And I realized that just as Cuba was to the United States, Israel is the thorn in the Middle East’s paw.

Cuba and the United States

The Cuban Missile Crisis did not escalate so quickly just because the United States didn’t want nuclear missiles in a communist country in the West.  The Crisis escalated so quickly because Cuba is only miles from Florida, and the US was unwilling to accept a nuclear power so close to the United States’ borders.

But as big as the United States is, and as little as Cuba is, the US was never able to force a regime change or take the country. Regardless of the United States’ actions, Cuba remained the thorn in the country’s paw.  And to this day there are strained relations, if any, between the United States and one of its closest geographic neighbors.

Israel and the Middle East

Israel has been batted at numerous times, unsuccessfully, by their Middle Eastern neighbors and those living within their own borders as well.  War after war, Israel has defied the odds and won, maintaining their existence, and the presence of a clear, inalienable ally to the West within the volatile Middle Eastern region.  

Israel comes complete with very advanced technology including nuclear capability and surveillance on all the Middle Eastern neighbors that surpasses nearly any system in the world in accuracy.  This makes Israel’s presence very dangerous to the Middle East if it is looking to take the vacant roll of a world superpower.

What Israel Should Expect

Already, we have seen Iran, as the front nation in the Middle East’s push for increased world power, begin to push  the envelope, to test the West to see how much we will take before we retaliate against the country, with actions like their nuclear program, inflammatory statements against Israel and Jews in general, and instigating the Mohammed Cartoon Protests.

Iran bets that the US and the West are too weak to react substantively to these actions, what with our present involvement in Iraq and Afghanistan.  They even dare the West to retaliate, even threatening to “cut off the hand of any aggressor”.  But this past weak the attention shifted more concretely to Israel, as Iran uses terror to attack the thorn; like in the fable, the thorn can only be removed by a friend, two parties cooperating together.

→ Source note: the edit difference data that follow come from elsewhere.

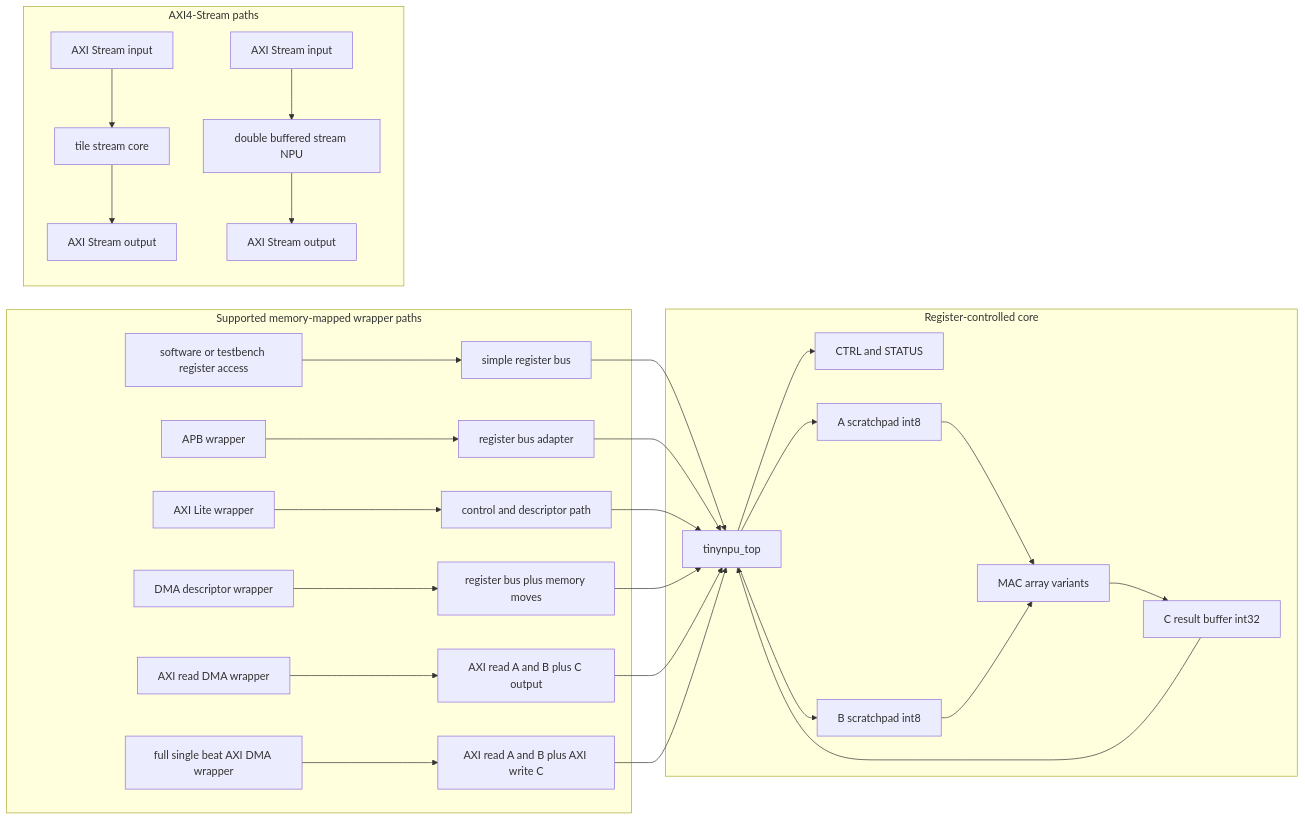
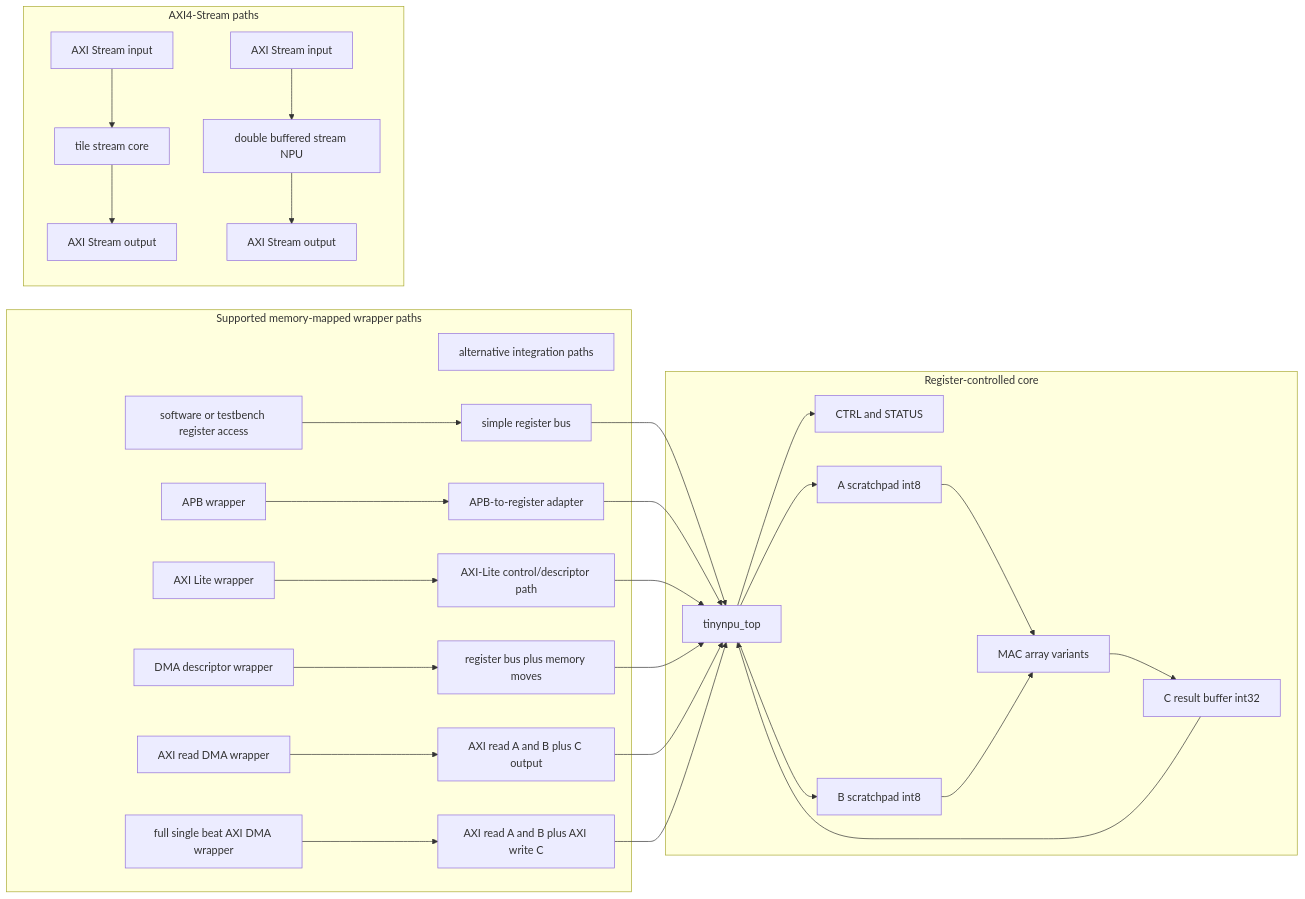
The first of 2 diagrams in README.md (advaitParanjpe/tinyNPU), drawn with Mermaid before and after one commit.

Commit message:
Polish tinyNPU architecture diagram labels

````diff
--- a/README.md
+++ b/README.md
@@ -27,41 +27,42 @@
 ```mermaid
 flowchart LR
   subgraph Core["Register-controlled core"]
     TOP["tinynpu_top"]
     CTRL["CTRL and STATUS"]
     A["A scratchpad int8"]
     B["B scratchpad int8"]
     MAC["MAC array variants"]
     C["C result buffer int32"]
     TOP --> CTRL
     TOP --> A
     TOP --> B
     A --> MAC
     B --> MAC
     MAC --> C
     C --> TOP
   end
 
   subgraph Wrappers["Supported memory-mapped wrapper paths"]
+    WNOTE["alternative integration paths"]
     SW["software or testbench register access"] --> BUS["simple register bus"]
-    APB["APB wrapper"] --> APBBUS["register bus adapter"]
-    AXIL["AXI Lite wrapper"] --> AXICTL["control and descriptor path"]
+    APB["APB wrapper"] --> APBBUS["APB-to-register adapter"]
+    AXIL["AXI Lite wrapper"] --> AXICTL["AXI-Lite control/descriptor path"]
     DESC["DMA descriptor wrapper"] --> DMABUS["register bus plus memory moves"]
     AXIRD["AXI read DMA wrapper"] --> AXIRDIO["AXI read A and B plus C output"]
     AXIDMA["full single beat AXI DMA wrapper"] --> AXIDMAIO["AXI read A and B plus AXI write C"]
   end
 
   BUS --> TOP
   APBBUS --> TOP
   AXICTL --> TOP
   DMABUS --> TOP
   AXIRDIO --> TOP
   AXIDMAIO --> TOP
 
   subgraph Streaming["AXI4-Stream paths"]
     SIN0["AXI Stream input"] --> TILE["tile stream core"]
     TILE --> SOUT0["AXI Stream output"]
     SIN1["AXI Stream input"] --> SNPU["double buffered stream NPU"]
     SNPU --> SOUT1["AXI Stream output"]
   end
 ```
````
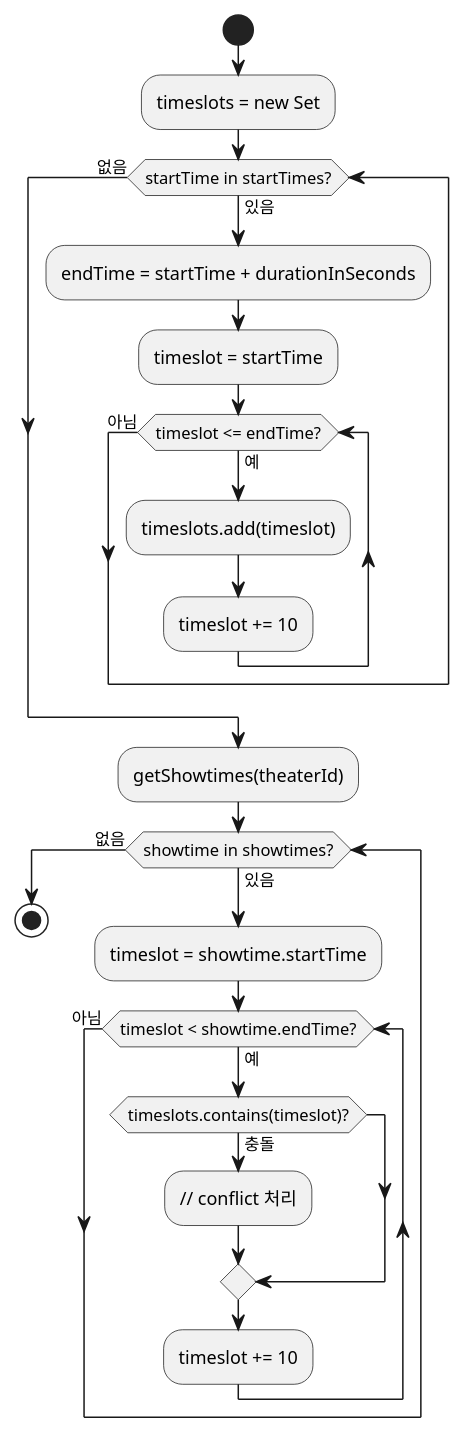
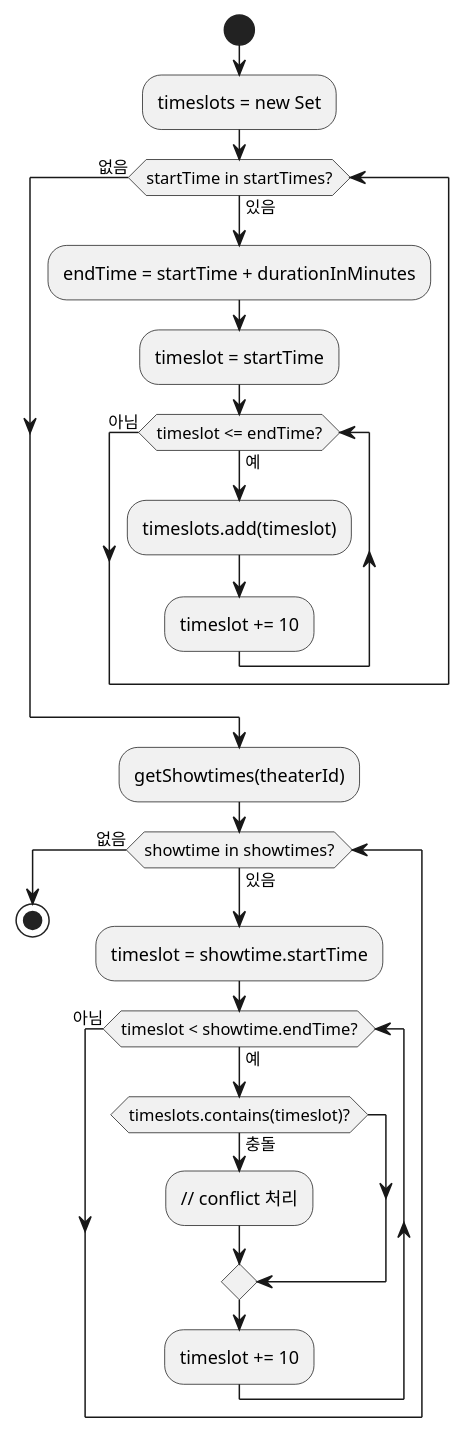
Before and after one commit to mannercode/mannercode.github.io: the fourth of 16 diagrams in _posts/2025-06-01-backend-design-3.md, drawn with PlantUML. The commit also changed other lines of this file and 22 other files, not shown here.

```diff
--- a/_posts/2025-06-01-backend-design-3.md
+++ b/_posts/2025-06-01-backend-design-3.md
@@ -275,33 +275,33 @@
 {% plantuml %}
 @startuml
 ' 액티비티 다이어그램
 start
 :timeslots = new Set;
 
 ' 1차 루프 – 시작 시간별로 timeslot 채우기
 while (startTime in startTimes?) is (있음)
-  :endTime = startTime + durationInSeconds;
+  :endTime = startTime + durationInMinutes;
   :timeslot = startTime;
   while (timeslot <= endTime?) is (예)
     :timeslots.add(timeslot);
     :timeslot += 10;
   endwhile (아님)
 endwhile (없음)
 
 ' 상영 시간 조회
 :getShowtimes(theaterId);
 
 ' 2차 루프 – 기존 상영 시간과 충돌 여부 검사
 while (showtime in showtimes?) is (있음)
   :timeslot = showtime.startTime;
   while (timeslot < showtime.endTime?) is (예)
     if (timeslots.contains(timeslot)?) then (충돌)
       :// conflict 처리;
     endif
     :timeslot += 10;
   endwhile (아님)
 endwhile (없음)
 
 stop
 @enduml
 {% endplantuml %}
```
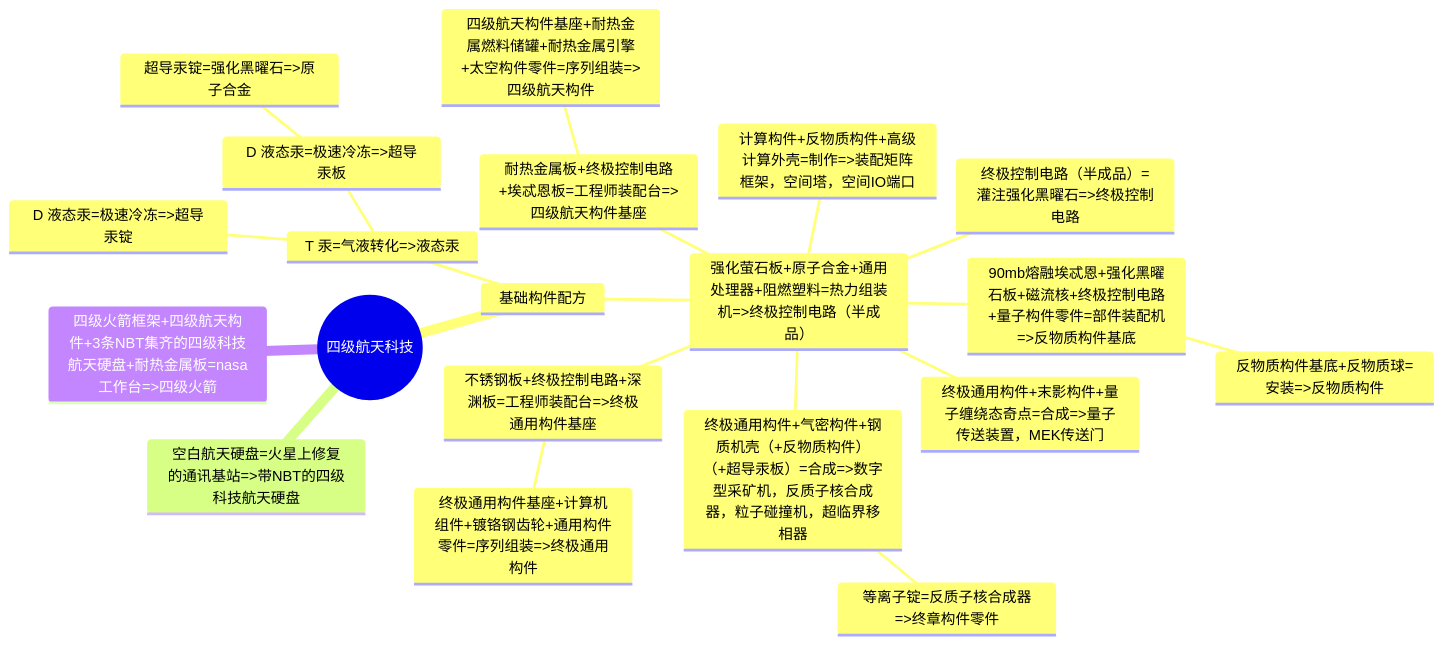
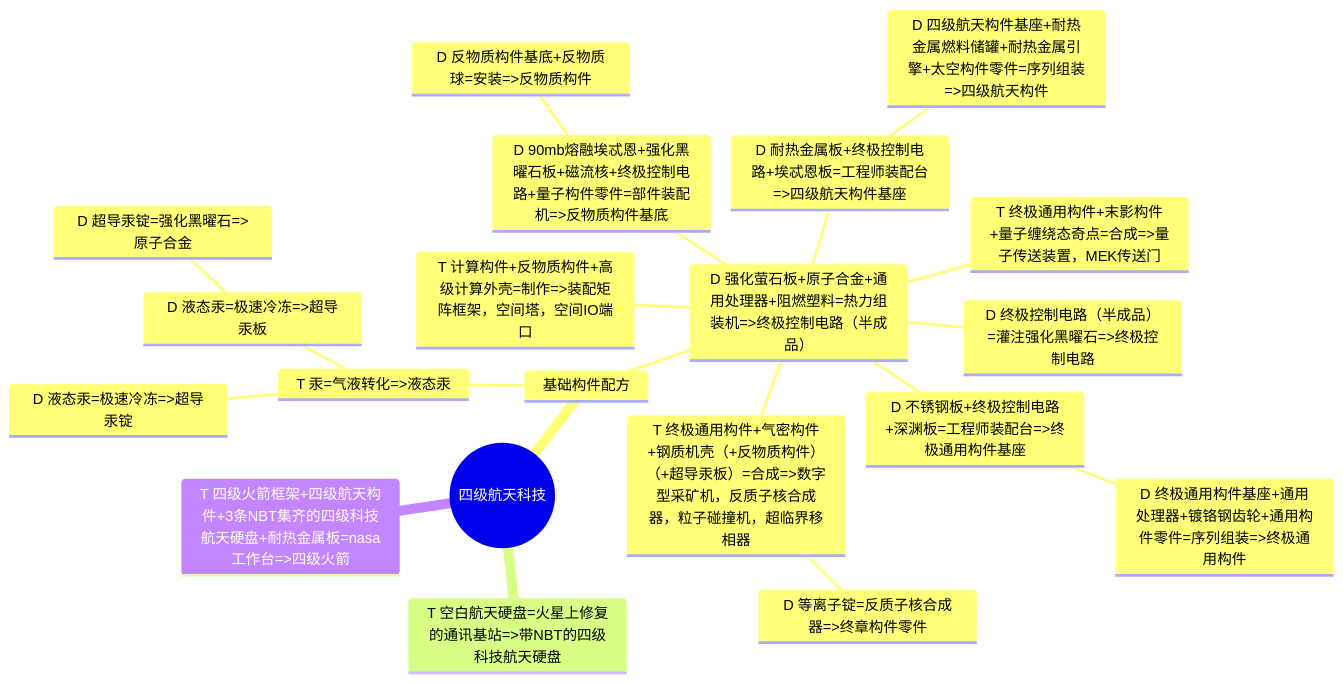
The fourth of 4 diagrams in Developer/TechTreeMap.md (VechniMetel/CodeNameCIM2), drawn with Mermaid before and after one commit. The commit also changed 53 other files, not shown here.

````diff
--- a/Developer/TechTreeMap.md
+++ b/Developer/TechTreeMap.md
@@ -113,23 +113,23 @@
 ``` mermaid
 mindmap
     root((四级航天科技))
         基础构件配方
             T 汞=气液转化=>液态汞
                 D 液态汞=极速冷冻=>超导汞锭
                 D 液态汞=极速冷冻=>超导汞板
-                    超导汞锭=强化黑曜石=>原子合金
-            强化萤石板+原子合金+通用处理器+阻燃塑料=热力组装机=>终极控制电路（半成品）
-                终极控制电路（半成品）=灌注强化黑曜石=>终极控制电路
-                耐热金属板+终极控制电路+埃忒恩板=工程师装配台=>四级航天构件基座
-                    四级航天构件基座+耐热金属燃料储罐+耐热金属引擎+太空构件零件=序列组装=>四级航天构件
-                不锈钢板+终极控制电路+深渊板=工程师装配台=>终极通用构件基座
-                    终极通用构件基座+计算机组件+镀铬钢齿轮+通用构件零件=序列组装=>终极通用构件
-                90mb熔融埃忒恩+强化黑曜石板+磁流核+终极控制电路+量子构件零件=部件装配机=>反物质构件基底
-                    反物质构件基底+反物质球=安装=>反物质构件
-                终极通用构件+气密构件+钢质机壳（+反物质构件）（+超导汞板）=合成=>数字型采矿机，反质子核合成器，粒子碰撞机，超临界移相器
-                    等离子锭=反质子核合成器=>终章构件零件
-                终极通用构件+末影构件+量子缠绕态奇点=合成=>量子传送装置，MEK传送门
-                计算构件+反物质构件+高级计算外壳=制作=>装配矩阵框架，空间塔，空间IO端口
-        空白航天硬盘=火星上修复的通讯基站=>带NBT的四级科技航天硬盘
-        四级火箭框架+四级航天构件+3条NBT集齐的四级科技航天硬盘+耐热金属板=nasa工作台=>四级火箭
+                    D 超导汞锭=强化黑曜石=>原子合金
+            D 强化萤石板+原子合金+通用处理器+阻燃塑料=热力组装机=>终极控制电路（半成品）
+                D 终极控制电路（半成品）=灌注强化黑曜石=>终极控制电路
+                D 耐热金属板+终极控制电路+埃忒恩板=工程师装配台=>四级航天构件基座
+                    D 四级航天构件基座+耐热金属燃料储罐+耐热金属引擎+太空构件零件=序列组装=>四级航天构件
+                D 不锈钢板+终极控制电路+深渊板=工程师装配台=>终极通用构件基座
+                    D 终极通用构件基座+通用处理器+镀铬钢齿轮+通用构件零件=序列组装=>终极通用构件
+                D 90mb熔融埃忒恩+强化黑曜石板+磁流核+终极控制电路+量子构件零件=部件装配机=>反物质构件基底
+                    D 反物质构件基底+反物质球=安装=>反物质构件
+                T 终极通用构件+气密构件+钢质机壳（+反物质构件）（+超导汞板）=合成=>数字型采矿机，反质子核合成器，粒子碰撞机，超临界移相器
+                    D 等离子锭=反质子核合成器=>终章构件零件
+                T 终极通用构件+末影构件+量子缠绕态奇点=合成=>量子传送装置，MEK传送门
+                T 计算构件+反物质构件+高级计算外壳=制作=>装配矩阵框架，空间塔，空间IO端口
+        T 空白航天硬盘=火星上修复的通讯基站=>带NBT的四级科技航天硬盘
+        T 四级火箭框架+四级航天构件+3条NBT集齐的四级科技航天硬盘+耐热金属板=nasa工作台=>四级火箭
 ```
````
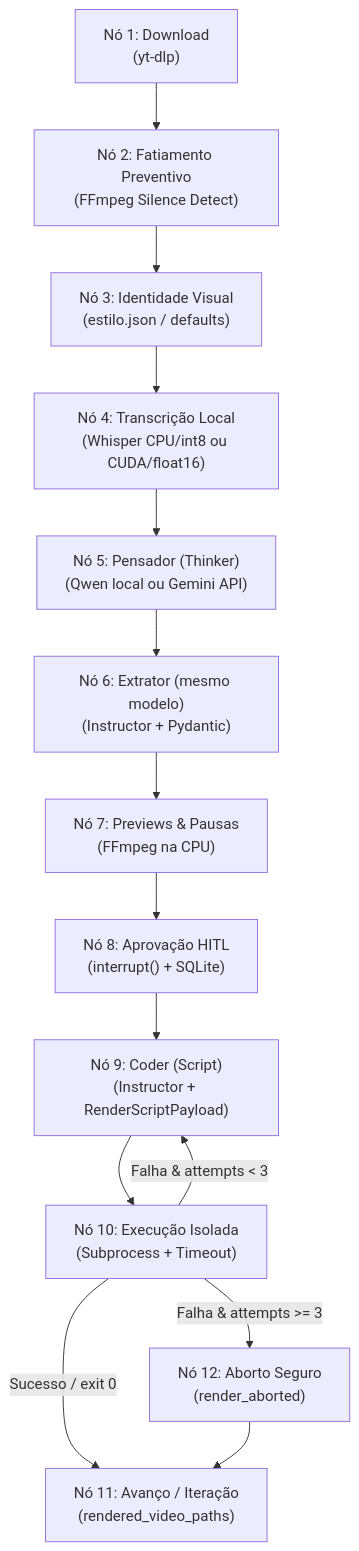
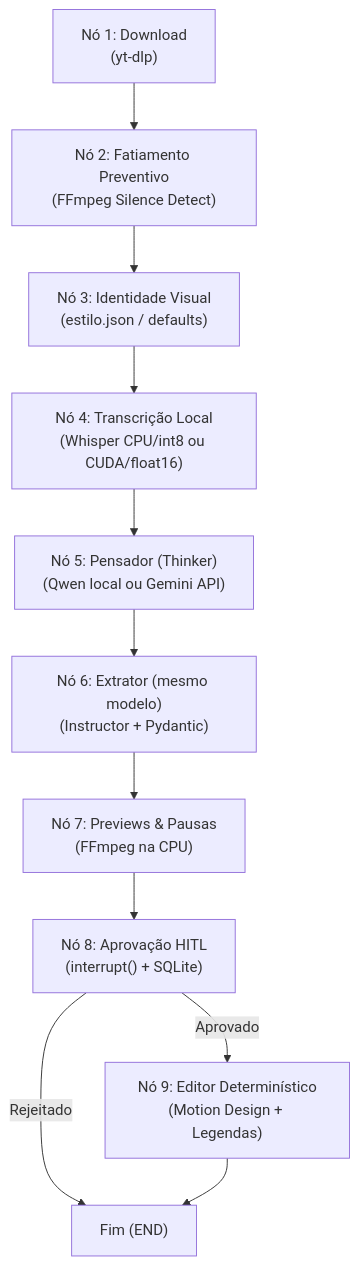
One commit to SegantinDavi/agent-clipper changed the diagram in AGENTS.md. Above: the diagram before and after it, drawn with Mermaid. The commit also changed other lines of this file and 18 other files, not shown here.

Commit message:
feat(020): restore deterministic editor engine with native motion design

````diff
--- a/AGENTS.md
+++ b/AGENTS.md
@@ -125,17 +126,14 @@
 ```mermaid
 graph TD
     Z["Nó 1: Download<br>(yt-dlp)"] --> A["Nó 2: Fatiamento Preventivo<br>(FFmpeg Silence Detect)"]
     A --> S["Nó 3: Identidade Visual<br>(estilo.json / defaults)"]
     S --> B["Nó 4: Transcrição Local<br>(Whisper CPU/int8 ou CUDA/float16)"]
     B --> C["Nó 5: Pensador (Thinker)<br>(Qwen local ou Gemini API)"]
     C --> D["Nó 6: Extrator (mesmo modelo)<br>(Instructor + Pydantic)"]
     D --> E["Nó 7: Previews & Pausas<br>(FFmpeg na CPU)"]
     E --> F["Nó 8: Aprovação HITL<br>(interrupt() + SQLite)"]
-    F --> G["Nó 9: Coder (Script)<br>(Instructor + RenderScriptPayload)"]
-    G --> H["Nó 10: Execução Isolada<br>(Subprocess + Timeout)"]
-    H -->|Sucesso / exit 0| I["Nó 11: Avanço / Iteração<br>(rendered_video_paths)"]
-    H -->|Falha & attempts < 3| G
-    H -->|Falha & attempts >= 3| J["Nó 12: Aborto Seguro<br>(render_aborted)"]
-    J --> I
+    F -->|Aprovado| G["Nó 9: Editor Determinístico<br>(Motion Design + Legendas)"]
+    F -->|Rejeitado| END_NODE["Fim (END)"]
+    G --> END_NODE
 
 ```
````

As much as it pains me to say it, look for these attacks to increase, as Iran dares the United States to defend its favorite international partner. These tests will continue until there is a substantial retaliation, or until Israel is removed from the region, which we all know would never happen without a very bloody fight. This led Ahmadinejad to renew his call for Israel to be wiped off the map.

I hope that I am wrong, and that Iran is simply posturing to back the West into a corner, and that they’ll leave Israel alone, knowing the threat Israel can pose at any given time.  Unfortunately, I suspect this is not the case, and that tumultuous times lie ahead for Israel, unless either Israel or the US is able to make a statement forcefully enough to be heard by Iran.  Scary times for Israel!

One Additional Point

This point is going to be very controversial, and I’m sure I’ll get some flack for it. But as I was doing the posts on superpowers last week, it became apparent that it can be beneficial to Israel that Hamas condones the Iranian-backed terrorist attacks in Israel last week.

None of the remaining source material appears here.